Records from a dataset

=== Section Start ===

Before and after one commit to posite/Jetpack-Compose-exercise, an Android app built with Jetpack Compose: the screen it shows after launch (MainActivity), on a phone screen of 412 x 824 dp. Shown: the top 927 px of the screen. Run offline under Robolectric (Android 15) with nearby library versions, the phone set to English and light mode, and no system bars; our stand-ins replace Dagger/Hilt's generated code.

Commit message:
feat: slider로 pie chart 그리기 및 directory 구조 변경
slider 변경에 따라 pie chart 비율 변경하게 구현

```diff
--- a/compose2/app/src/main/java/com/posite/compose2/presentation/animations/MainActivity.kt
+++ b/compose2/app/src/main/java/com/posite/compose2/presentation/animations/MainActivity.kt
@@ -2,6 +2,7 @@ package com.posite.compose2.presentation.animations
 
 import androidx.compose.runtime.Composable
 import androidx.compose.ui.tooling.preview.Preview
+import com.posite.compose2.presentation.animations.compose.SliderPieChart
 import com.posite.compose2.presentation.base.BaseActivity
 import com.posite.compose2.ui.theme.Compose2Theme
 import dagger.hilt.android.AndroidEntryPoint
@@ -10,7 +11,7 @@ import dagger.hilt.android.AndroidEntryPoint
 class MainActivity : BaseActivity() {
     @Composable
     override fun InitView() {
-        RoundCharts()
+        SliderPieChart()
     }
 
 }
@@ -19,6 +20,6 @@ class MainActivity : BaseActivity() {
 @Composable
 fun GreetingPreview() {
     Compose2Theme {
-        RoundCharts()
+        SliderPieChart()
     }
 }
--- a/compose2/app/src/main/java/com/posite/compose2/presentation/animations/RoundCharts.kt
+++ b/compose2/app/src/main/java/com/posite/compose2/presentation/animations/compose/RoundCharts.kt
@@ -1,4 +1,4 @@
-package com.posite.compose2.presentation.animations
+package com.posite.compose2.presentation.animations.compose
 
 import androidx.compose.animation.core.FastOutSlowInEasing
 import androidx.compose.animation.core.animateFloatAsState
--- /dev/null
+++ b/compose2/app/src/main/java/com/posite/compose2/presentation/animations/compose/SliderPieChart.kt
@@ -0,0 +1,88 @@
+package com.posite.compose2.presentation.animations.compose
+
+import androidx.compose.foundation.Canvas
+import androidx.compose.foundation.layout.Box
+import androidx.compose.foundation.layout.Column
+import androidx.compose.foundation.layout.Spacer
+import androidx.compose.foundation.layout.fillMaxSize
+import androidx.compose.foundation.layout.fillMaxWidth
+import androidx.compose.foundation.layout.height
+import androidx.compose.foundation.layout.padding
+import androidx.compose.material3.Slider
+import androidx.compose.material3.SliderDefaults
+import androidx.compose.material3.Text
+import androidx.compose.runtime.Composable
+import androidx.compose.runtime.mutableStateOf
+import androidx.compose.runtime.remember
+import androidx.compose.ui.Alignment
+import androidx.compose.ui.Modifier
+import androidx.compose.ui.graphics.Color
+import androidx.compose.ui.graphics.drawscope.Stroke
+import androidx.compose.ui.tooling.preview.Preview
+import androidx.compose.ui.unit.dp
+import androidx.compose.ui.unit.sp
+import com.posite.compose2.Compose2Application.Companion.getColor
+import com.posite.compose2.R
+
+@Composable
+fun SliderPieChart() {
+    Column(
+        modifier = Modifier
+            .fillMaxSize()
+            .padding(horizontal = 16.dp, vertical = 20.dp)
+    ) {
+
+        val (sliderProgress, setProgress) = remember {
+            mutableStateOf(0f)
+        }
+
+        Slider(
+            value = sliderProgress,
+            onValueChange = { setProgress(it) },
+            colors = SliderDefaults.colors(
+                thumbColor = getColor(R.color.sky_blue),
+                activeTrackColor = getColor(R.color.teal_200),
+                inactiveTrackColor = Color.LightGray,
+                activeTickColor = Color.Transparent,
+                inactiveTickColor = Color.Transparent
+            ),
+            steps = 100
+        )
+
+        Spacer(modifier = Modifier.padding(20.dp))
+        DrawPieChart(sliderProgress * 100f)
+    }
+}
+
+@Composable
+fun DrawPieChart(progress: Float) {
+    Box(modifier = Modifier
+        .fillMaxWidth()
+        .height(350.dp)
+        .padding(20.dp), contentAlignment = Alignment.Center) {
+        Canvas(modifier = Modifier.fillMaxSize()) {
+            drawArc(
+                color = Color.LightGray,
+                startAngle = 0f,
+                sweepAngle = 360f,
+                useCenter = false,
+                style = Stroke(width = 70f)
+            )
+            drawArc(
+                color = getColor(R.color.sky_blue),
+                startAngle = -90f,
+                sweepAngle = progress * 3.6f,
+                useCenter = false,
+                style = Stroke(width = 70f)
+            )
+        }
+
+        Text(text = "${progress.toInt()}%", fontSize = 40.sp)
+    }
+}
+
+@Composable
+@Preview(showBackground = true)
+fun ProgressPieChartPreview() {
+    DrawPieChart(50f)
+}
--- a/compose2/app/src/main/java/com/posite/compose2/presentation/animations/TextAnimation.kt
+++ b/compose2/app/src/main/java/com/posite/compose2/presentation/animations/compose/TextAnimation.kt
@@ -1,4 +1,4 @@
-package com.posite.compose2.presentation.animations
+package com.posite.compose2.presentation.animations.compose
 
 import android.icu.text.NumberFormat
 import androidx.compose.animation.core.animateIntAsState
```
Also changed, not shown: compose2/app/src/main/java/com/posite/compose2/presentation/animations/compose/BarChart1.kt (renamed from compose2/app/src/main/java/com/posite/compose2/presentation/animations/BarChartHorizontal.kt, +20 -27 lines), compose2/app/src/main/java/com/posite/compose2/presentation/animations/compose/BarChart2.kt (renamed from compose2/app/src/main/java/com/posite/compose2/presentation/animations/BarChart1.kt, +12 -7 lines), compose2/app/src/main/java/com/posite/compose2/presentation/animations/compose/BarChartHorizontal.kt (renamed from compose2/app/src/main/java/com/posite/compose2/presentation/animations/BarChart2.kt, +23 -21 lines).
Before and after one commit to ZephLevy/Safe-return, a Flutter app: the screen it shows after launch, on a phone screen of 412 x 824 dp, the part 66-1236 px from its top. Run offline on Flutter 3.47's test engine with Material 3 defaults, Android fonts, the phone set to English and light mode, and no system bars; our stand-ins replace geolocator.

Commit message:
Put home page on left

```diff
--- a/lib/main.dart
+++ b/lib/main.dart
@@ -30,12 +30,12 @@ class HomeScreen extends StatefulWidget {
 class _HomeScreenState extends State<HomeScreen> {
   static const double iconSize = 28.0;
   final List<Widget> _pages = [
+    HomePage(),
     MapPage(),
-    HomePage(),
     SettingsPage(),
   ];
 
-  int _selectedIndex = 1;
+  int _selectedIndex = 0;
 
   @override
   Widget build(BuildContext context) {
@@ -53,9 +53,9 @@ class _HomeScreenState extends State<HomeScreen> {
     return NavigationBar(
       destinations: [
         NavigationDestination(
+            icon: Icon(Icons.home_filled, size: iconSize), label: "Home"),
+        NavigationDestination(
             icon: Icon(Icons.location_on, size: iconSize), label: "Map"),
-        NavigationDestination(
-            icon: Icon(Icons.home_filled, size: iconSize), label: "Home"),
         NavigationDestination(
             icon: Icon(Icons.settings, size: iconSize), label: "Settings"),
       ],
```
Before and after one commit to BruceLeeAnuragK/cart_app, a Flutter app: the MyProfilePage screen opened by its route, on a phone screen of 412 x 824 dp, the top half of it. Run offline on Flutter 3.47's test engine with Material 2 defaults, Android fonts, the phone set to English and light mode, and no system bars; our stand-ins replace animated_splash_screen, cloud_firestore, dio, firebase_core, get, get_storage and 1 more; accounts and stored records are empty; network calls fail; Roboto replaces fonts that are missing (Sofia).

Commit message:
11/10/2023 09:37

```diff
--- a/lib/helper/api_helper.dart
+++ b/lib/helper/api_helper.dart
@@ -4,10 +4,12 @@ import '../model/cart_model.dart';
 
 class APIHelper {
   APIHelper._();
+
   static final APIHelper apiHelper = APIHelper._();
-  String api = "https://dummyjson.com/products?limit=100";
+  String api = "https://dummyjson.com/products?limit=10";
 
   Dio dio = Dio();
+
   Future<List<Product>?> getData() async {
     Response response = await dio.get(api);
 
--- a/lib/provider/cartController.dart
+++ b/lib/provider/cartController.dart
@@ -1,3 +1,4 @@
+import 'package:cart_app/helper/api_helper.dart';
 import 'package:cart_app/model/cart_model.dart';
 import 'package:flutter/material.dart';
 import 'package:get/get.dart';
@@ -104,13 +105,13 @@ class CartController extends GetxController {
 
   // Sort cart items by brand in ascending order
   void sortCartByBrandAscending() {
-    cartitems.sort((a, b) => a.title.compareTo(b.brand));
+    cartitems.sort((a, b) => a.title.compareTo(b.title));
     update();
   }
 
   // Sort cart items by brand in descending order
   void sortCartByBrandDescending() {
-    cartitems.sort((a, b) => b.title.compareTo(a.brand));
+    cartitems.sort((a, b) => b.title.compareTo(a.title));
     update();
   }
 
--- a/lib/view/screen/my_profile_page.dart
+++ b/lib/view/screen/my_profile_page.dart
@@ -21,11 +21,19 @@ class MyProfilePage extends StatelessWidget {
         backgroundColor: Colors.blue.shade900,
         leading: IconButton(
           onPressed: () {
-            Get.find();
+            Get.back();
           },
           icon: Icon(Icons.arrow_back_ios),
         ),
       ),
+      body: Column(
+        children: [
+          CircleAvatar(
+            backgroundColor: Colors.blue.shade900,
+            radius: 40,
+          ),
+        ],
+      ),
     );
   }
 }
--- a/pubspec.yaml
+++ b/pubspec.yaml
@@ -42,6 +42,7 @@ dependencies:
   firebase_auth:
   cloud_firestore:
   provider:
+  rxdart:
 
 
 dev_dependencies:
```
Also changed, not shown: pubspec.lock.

=== Section End ===

Required action: A single figure is required: the number of lines in the entries above that include the word "getColor".

Response area: 4